The records Start Marker

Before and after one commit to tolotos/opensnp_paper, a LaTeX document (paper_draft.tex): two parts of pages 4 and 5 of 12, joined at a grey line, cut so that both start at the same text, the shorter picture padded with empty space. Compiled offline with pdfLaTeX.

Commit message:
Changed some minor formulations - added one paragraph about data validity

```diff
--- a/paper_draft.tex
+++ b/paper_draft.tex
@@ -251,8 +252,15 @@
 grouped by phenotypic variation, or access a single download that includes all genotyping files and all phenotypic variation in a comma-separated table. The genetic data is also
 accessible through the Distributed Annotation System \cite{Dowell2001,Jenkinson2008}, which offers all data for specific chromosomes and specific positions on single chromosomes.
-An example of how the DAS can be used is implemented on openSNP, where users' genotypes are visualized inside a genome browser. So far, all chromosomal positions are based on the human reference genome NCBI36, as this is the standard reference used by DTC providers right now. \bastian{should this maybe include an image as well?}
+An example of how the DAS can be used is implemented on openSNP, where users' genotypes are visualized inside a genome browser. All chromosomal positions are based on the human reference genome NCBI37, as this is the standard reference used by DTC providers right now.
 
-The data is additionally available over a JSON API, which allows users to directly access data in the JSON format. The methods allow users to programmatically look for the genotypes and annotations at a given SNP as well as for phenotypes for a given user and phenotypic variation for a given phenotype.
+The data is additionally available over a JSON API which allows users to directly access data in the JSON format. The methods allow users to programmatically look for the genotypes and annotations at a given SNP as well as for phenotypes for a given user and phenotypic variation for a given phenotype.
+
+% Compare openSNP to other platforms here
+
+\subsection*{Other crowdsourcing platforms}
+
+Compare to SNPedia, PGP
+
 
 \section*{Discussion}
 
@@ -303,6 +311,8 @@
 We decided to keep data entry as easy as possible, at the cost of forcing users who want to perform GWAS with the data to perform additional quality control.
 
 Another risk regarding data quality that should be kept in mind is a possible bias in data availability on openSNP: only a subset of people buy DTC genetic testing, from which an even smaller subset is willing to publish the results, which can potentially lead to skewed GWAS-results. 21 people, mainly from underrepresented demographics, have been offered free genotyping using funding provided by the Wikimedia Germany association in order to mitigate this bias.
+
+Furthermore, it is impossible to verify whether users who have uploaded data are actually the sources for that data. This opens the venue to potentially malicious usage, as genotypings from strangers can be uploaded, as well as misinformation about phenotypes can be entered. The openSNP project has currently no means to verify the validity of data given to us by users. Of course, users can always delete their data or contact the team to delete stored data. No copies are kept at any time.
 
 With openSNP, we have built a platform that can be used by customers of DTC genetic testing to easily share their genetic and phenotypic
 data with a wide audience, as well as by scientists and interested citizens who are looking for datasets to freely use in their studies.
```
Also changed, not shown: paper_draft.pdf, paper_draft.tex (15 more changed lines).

The records End Marker

__What to do__
Among the lines of the data, identify those with the word "used". Copy each of them.

__Output__
-An example of how the DAS can be used is implemented on openSNP, where users' genotypes are visualized inside a genome browser. So far, all chromosomal positions are based on the human reference genome NCBI36, as this is the standard reference used by DTC providers right now. \bastian{should this maybe include an image as well?}
+An example of how the DAS can be used is implemented on openSNP, where users' genotypes are visualized inside a genome browser. All chromosomal positions are based on the human reference genome NCBI37, as this is the standard reference used by DTC providers right now.
 With openSNP, we have built a platform that can be used by customers of DTC genetic testing to easily share their genetic and phenotypic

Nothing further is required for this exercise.